You will belong to that minority which, according to current Washington doctrine, must be protected in its affluence lest its energy and initiative be impaired. Your position will be in contrast to that of the poor, to whom money, especially if it is from public sources, is held to be deeply damaging. —John Kenneth Galbraith, 1908-2006
How do we fathom it when numbers take the place of human beings? How do we move individually from six human beings to six million? One way to understand it is to look around and regard the members of one’s own family: parents, brothers, sisters, aunts, uncles, and cousins, each with his or her own face and facial expressions, mannerisms, distinctive laugh and sneeze, and odd or conventional ideas. Now multiply these dozen or so people by 500,000. Does the loss sink in? Or imagine if each one of the six million were a tiny razor cut on your skin, how many such nicks would it take before you'd be a raw exposed mass of nerves and capillaries? Ten thousand nicks?

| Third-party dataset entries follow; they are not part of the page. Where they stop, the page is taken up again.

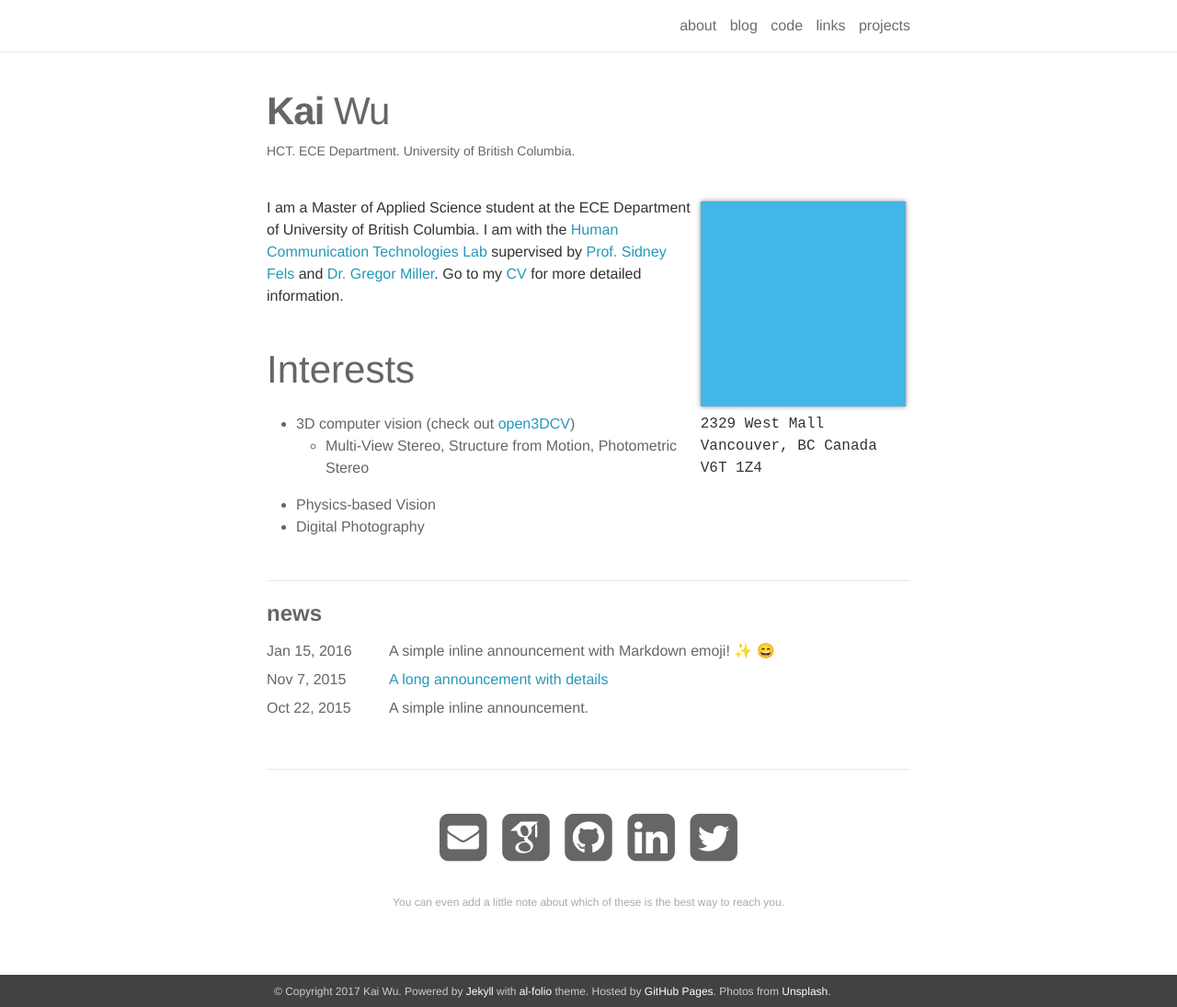
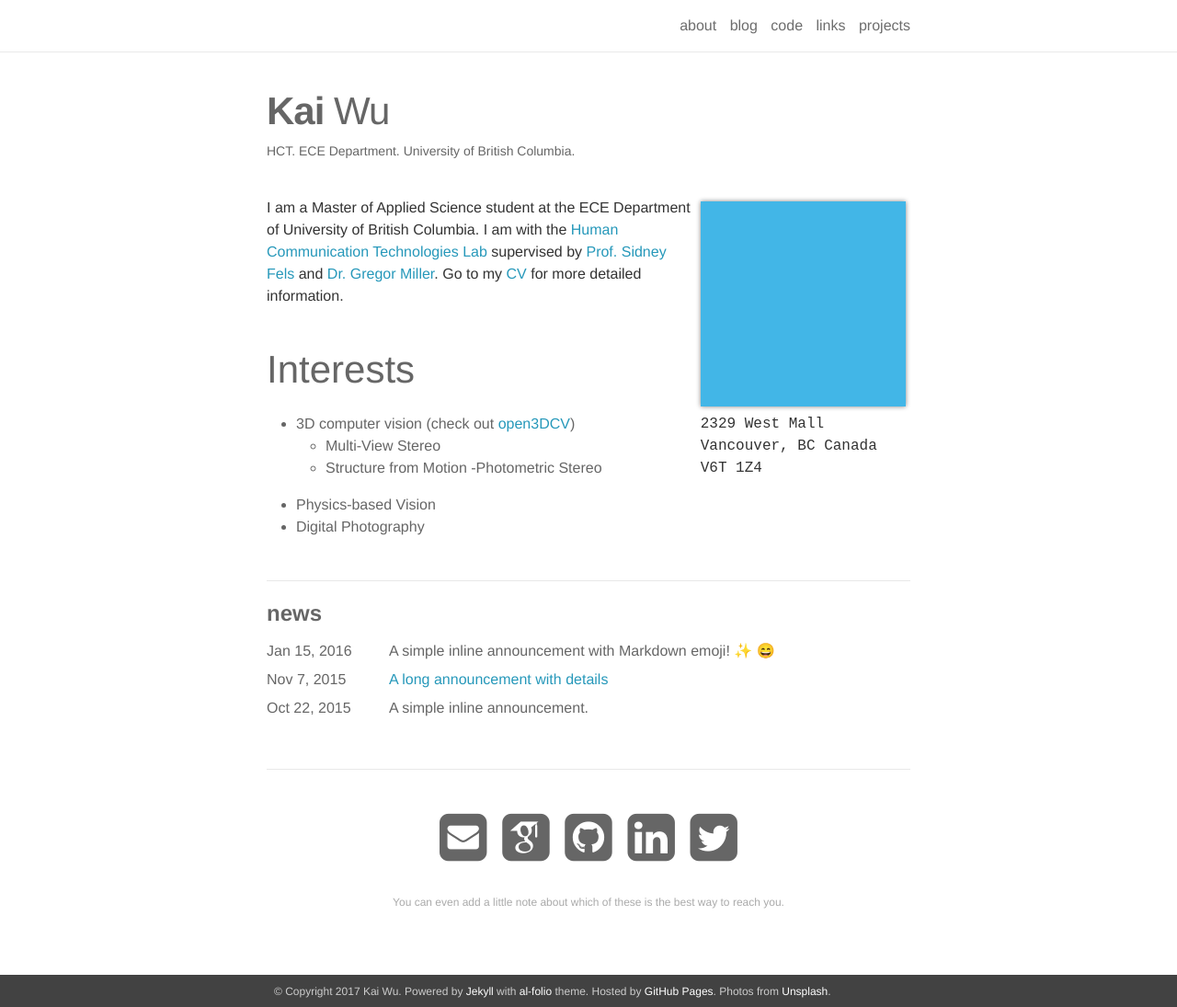
Before and after one commit to imkaywu/imkaywu.github.io, a Jekyll site: the page built from _pages/about.md, in a window 1280 px wide and 1095 px high. Shown: the whole window at 92% size. Built offline with Jekyll 4.4.1, drawn with Linux system fonts in a browser that asks for light colours; nearby versions of some CDN libraries; emoji names are drawn with the system emoji font; some web fonts are replaced.

```diff
--- a/_pages/about.md
+++ b/_pages/about.md
@@ -19,7 +19,9 @@ I am a Master of Applied Science student at the ECE Department of University of
 
 ## Interests
 - 3D computer vision (check out [open3DCV]({{ site.url }}{{ site.baseurl }}/blog/2017/05/3d-vision-lib/))
-	- Multi-View Stereo, Structure from Motion, Photometric Stereo
+	- Multi-View Stereo
+	- Structure from Motion
+	-Photometric Stereo
 - Physics-based Vision
 - Digital Photography
 
```
Also changed, not shown: 1 other file.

If so, that’s one six-hundredth or 0.167 percent of those who died. —Arthur Krystal, “My Holocaust Problem”
This Saturday, 29 April, the Young People’s Chorus of New York City presents “Transient Glory V,” a program of music commissioned by and for the Big Apple’s unique multicultural youth choir. Composers are Thea Musgrave (pictured), Mark Adamo, Derek Bermel, John Corigliano, Bobby Previte, David Sawer, and Rufus Wainwright. Francisco J. Núñez (pictured), founder and artistic director of YPC, will conduct.
I was privileged to sit in on YPC’s rehearsal with Rufus Wainwright and to write an advance for Newsday.
What most impressed me was Maestro Núñez’s respect for the dignity and intelligence of his young musicians. I left academic publishing in large part because it was all about dumbing down. The idea that students might actually thirst for chewy, intelligent, substantial material was seen by those in charge as threatening, even offensive. The YPC’s over-the-moon success and the joy and concentration that the youngsters radiate while grappling with exacting music give the lie to such stinking lowest-common-denominator thinking.
Two outtakes from my interview with Maestro Núñez:
The children feel empowered, because here is great music being written specifically for them. This is not something that’s arranged for them, originally meant for adults. The music [the composers] write is equal to the music they would write for the New York Philharmonic.
I tell my kids that I aim [what we do] to the smartest ones—and the others have to catch up. But there are ways we can support them. The younger kids have buddies, and we tell them, “You’re allowed to speak with each other during rehearsals [so that] one can explain to the other what’s going on.” That helps the young kids to catch up and to know that, eventually, they will become the mentors. It’s a huge honor to be a buddy for someone.
You can hear excerpts from Rufus Wainwright’s spiky, gorgeous “Bloom” on WNYC’s Soundcheck. (Truth be told, the on-air performance was rough; what I heard in rehearsal was much more polished.) Walt Whitman’s “Unseen buds” and Emily Dickinson’s “Hope” are two of the insanely beautiful texts that Rufola set.
On 26 April, Mark Adamo and John Corigliano will appear on Soundcheck to talk about their contributions to “Transient Glory.” And WNYC’s John Schaefer will host the panel discussion with composers at Saturday’s concert.
Io tengo un infinito universo, cioè effetto della infinita, divina potentia, perchè io stimavo cosa indegna della divina bontà e potentia, che, possendo produr oltra questo mondo un altro et altri infiniti, producesse un mondo finito. —Giordano Bruno
Voluptuaries, consumed by their senses, always begin by flinging themselves with a great display of frenzy into an abyss. But they survive, they come to the surface again. And they develop a routine of the abyss: “It’s four o’clock… At five I have my abyss.” —Sidonie Gabrielle Colette
O notte, o dolce tempo, benché nero… tu rendi sana nostra carn’inferma, rasciughi i pianti e posi ogni fatica, e furi a chi ben vive ogn’ira e tedio. —Michelangelo Buonarroti
[O night, O time so sweet, even though black… You restore our ailing flesh to health, wipe dry our tears and put to rest all toil, and take from him who lives rightly all wrath and weariness. —Translation by James M. Saslow]